Ghana on Tuesday joined the rest of the global community to mark World Day for Safety and Health at Work 2020.
The day, being marked, on the theme “Stop the Pandemic: Safety and Health at Work can Save Lives”, looks at addressing the outbreak of infectious diseases at work, focusing on the coronavirus disease (COVID-19) pandemic.
It aims to raise awareness on the adoption of safe practices in workplaces and the role that the Occupational Safety and Health (OSH) services play.
Mr. Fredrick Ohene-Mensah, the Chief Inspector, Department of Factories Inspectorate, Ministry of Employment and Labour Relations, speaking at a press conference to mark the day in Accra, said the impact of the COVID-19 pandemic on the world of work had been very severe which includes increased unemployment and underemployment.
Other are worsened OSH and working conditions, reduced access to social protection; particularly negative effects on specific groups more vulnerable to adverse labour market outcomes.
He said the focus on safety and health at work should be to identify workers/occupations/sectors at increased risk of contagion, implement control and prevention measures based on risk assessment and disseminate information on preventive and protective measures to reduce the spread of infections, in collaboration with public health authorities.

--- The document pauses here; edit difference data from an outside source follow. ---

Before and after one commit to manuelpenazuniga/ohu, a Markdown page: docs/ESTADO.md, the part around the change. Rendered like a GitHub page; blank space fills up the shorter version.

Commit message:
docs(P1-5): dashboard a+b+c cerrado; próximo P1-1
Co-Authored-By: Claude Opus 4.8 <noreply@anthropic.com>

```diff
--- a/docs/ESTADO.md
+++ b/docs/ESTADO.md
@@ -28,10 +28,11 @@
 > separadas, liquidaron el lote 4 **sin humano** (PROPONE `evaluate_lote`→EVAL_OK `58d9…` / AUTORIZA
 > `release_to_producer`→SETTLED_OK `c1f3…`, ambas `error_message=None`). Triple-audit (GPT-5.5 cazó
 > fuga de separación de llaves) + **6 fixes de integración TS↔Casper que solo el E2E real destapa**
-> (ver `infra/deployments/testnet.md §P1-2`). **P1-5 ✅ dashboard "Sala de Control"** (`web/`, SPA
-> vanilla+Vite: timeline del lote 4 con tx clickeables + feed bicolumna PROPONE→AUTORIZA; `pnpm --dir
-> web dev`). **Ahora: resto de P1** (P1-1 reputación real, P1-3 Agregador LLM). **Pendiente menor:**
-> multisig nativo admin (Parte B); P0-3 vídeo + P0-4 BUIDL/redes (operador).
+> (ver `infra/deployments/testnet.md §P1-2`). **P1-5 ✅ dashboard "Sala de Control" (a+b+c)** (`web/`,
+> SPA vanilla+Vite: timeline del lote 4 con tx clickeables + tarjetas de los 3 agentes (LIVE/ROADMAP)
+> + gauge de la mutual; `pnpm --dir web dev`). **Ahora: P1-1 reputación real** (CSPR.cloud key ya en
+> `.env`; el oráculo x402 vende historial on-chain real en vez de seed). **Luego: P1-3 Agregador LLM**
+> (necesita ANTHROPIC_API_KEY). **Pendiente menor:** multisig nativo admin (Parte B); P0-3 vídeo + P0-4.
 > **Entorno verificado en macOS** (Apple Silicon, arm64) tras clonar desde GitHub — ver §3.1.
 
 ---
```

“Risk of contagion includes contact with infectious patients and co-workers. Contact with infectious blood, tissue and bodily fluids, contact with bodies of persons who have died from highly infectious disease, contact with contaminated materials, surfaces and environments and medical equipment and personal protective equipment (PEE) not properly used, cleaned or disinfected and disposed.”
In 2013, the International Labour Organisation (ILO), began to observe World Day for Safety and Health at Work to stress the prevention of accidents and disease at work, capitalizing on the ILO’s traditional strengths of tripartism and social dialogue.
Over the years, this celebration has been an integral part of the Global Strategy on Occupational Safety and Health of the ILO.
Mr Ohene-Mensah said the World Day for Safety and Health at Work is a significant tool to raise awareness of how to make work safe and healthy and of the need to raise the political profile of occupational safety and health.
He said the World Day for Safety and Health at Work, which falls on April 28, each year was religiously celebrated by the Department of Factories Inspectorate, which is the regulator in the country.
“In the previous celebration of this day, we came together in our numbers, had seminars, socialized and undertook several activities. However, this year’s celebration has taken a new turn because of the global pandemic of the new novel coronavirus.
He recalled that on 11th March 2020, the World Organisation (WHO) declared the COVID-19 as a pandemic with fast spreading to countries.
He said governments, employers, workers, and their organisations face enormous challenges as they try to combat the COVID-19 pandemic and promote safety and health at work; adding that beyond the immediate crisis, there were also concerns about resuming activity in a manner that sustains progress made in suppressing transmission.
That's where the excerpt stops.